http://www.legalinfo.gov.cn/moj/zgsfjd/content/2013-01/10/content_4122076.htm

has been cited by the following article:

  • TITLE: China’s Forensic Science Reform: Progress and Prospects

    AUTHORS: Jiang Na

    KEYWORDS: Forensic Science, Latest Reform, Positive Progress, Future Prospects

    JOURNAL NAME: Chinese Studies, Vol.3 No.4, November 5, 2014

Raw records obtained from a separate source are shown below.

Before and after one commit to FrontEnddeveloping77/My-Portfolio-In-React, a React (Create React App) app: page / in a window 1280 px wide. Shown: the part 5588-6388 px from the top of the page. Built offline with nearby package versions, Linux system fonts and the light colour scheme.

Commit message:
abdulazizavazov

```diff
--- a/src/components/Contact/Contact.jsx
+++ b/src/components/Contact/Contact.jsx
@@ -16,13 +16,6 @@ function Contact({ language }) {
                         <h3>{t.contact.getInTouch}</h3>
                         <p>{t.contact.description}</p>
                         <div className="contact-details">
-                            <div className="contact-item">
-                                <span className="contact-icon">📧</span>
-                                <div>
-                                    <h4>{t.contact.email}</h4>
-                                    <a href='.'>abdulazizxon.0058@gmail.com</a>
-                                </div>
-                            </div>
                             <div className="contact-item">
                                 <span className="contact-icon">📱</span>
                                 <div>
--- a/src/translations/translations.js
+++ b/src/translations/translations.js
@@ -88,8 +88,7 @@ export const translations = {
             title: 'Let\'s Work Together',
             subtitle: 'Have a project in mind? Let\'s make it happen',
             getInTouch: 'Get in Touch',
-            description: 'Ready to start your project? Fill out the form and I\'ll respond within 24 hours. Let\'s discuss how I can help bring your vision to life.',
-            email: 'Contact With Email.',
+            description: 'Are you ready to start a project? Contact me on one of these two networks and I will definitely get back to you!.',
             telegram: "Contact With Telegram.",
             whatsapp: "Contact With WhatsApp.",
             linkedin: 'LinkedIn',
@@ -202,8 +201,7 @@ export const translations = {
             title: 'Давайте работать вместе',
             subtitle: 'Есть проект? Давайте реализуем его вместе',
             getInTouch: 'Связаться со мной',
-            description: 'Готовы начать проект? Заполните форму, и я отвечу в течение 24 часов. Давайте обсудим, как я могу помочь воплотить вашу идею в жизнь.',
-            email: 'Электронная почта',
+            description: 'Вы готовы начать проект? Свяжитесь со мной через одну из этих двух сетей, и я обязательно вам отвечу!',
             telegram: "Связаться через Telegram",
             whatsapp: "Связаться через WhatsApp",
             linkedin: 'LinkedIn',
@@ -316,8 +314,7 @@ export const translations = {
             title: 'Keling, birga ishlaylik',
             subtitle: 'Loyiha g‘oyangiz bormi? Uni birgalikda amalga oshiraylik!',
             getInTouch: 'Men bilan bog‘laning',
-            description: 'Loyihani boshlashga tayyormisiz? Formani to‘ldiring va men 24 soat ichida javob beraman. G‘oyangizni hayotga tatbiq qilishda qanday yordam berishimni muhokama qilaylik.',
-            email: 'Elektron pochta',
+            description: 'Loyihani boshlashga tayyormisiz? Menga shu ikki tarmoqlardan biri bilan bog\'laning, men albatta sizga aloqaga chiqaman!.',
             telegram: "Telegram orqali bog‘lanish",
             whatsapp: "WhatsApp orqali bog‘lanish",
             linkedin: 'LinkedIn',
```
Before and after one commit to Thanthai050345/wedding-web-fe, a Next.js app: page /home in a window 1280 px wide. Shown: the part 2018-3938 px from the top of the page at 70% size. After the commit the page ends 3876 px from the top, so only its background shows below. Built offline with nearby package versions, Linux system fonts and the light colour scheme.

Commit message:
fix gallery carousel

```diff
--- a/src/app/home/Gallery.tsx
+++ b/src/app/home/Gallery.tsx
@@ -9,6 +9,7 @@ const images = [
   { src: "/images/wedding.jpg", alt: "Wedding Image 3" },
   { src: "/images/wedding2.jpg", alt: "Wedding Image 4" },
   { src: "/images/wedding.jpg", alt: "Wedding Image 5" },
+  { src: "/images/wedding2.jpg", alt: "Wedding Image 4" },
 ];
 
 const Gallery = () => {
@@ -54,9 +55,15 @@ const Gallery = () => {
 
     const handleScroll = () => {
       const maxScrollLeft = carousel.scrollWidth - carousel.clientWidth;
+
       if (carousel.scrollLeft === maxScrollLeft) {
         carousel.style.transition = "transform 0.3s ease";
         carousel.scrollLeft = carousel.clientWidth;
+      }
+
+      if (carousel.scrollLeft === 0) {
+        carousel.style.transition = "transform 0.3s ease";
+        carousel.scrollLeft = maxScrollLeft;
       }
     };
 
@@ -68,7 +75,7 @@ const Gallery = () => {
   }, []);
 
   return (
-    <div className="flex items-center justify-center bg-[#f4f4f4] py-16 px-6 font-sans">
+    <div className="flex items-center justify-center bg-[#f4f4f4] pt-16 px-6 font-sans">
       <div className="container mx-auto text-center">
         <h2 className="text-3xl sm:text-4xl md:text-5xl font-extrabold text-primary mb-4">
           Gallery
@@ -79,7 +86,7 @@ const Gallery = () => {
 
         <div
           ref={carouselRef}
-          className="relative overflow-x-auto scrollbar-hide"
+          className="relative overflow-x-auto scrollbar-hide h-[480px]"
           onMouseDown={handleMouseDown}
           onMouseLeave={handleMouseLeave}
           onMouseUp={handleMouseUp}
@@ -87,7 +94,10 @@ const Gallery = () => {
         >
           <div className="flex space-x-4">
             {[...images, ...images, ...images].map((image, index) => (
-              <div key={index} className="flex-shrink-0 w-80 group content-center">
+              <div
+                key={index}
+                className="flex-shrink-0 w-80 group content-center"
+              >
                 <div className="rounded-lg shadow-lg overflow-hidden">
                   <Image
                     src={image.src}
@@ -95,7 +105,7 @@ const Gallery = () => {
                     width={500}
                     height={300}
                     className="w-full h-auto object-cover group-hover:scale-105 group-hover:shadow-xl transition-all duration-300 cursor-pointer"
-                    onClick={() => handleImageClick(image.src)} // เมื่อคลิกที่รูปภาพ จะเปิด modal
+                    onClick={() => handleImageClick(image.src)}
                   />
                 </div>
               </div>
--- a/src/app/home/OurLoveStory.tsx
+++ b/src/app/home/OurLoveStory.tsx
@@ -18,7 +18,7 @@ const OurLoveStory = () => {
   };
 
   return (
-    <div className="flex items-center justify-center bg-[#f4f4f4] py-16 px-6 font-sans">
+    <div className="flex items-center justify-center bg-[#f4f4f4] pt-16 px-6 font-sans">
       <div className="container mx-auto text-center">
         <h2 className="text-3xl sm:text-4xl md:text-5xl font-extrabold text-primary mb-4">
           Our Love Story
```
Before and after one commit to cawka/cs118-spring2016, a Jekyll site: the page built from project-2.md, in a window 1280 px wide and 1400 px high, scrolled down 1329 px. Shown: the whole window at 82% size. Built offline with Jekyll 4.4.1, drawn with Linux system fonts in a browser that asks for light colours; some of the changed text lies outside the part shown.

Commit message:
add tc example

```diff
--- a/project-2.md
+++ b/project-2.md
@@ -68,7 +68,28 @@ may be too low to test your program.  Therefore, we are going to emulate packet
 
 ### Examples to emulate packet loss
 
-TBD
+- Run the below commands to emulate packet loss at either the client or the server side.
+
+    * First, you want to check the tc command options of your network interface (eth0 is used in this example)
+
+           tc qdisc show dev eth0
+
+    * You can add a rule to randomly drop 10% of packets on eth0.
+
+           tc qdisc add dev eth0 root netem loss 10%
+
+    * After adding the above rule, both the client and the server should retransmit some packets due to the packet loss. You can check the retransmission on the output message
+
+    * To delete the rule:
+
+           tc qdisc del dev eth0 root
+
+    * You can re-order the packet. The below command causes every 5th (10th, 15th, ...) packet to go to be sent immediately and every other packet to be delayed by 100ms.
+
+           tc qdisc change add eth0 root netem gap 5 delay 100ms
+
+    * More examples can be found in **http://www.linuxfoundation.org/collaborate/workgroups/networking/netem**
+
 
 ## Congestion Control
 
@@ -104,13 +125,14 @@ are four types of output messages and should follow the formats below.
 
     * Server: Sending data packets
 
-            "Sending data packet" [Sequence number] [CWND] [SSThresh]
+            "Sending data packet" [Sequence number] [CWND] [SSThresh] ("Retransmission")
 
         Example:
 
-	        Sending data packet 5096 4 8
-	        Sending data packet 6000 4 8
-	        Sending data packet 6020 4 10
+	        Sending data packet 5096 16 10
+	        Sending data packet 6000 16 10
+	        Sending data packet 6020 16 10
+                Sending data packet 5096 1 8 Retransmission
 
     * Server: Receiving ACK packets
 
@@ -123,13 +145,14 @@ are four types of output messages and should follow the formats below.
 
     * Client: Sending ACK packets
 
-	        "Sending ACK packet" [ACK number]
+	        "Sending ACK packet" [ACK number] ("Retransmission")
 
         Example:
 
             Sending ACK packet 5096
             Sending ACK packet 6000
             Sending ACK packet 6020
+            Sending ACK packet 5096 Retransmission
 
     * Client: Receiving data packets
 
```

    ABSTRACT: China’s forensic reform in 2005 has made positive progress on the forensic system in many aspects. Apart from abolishing forensic sectors in courts, increasing such sectors funded by social bodies and improving the quality of forensic examination, there has been significant progress on infrastructure and equipment construction in practice. With investments from Party committees or governments, forensic agencies including those inside police and supported by social sectors have achieved desirable results in developing their capacity building in recent years. Nonetheless, the independence of forensic sectors that the 2005 reform did attempt to improve appears not to change much the situation of investigative bodies conducting forensic examination. In fact, the police control forensic work after investigation so as not to ensure impartiality of forensic results made by police forensic experts. Thus, China need to create independent scientific institutions for forensic research, analyses and free casework in future reform, in order to build support for an overhaul of forensic science. Regardless in a broad or narrow sense, meanwhile, the “independent” nature of forensic institutes never requires abolition of those inside police. But their independence from the three institutions including police is still at the core of further forensic science reform in China.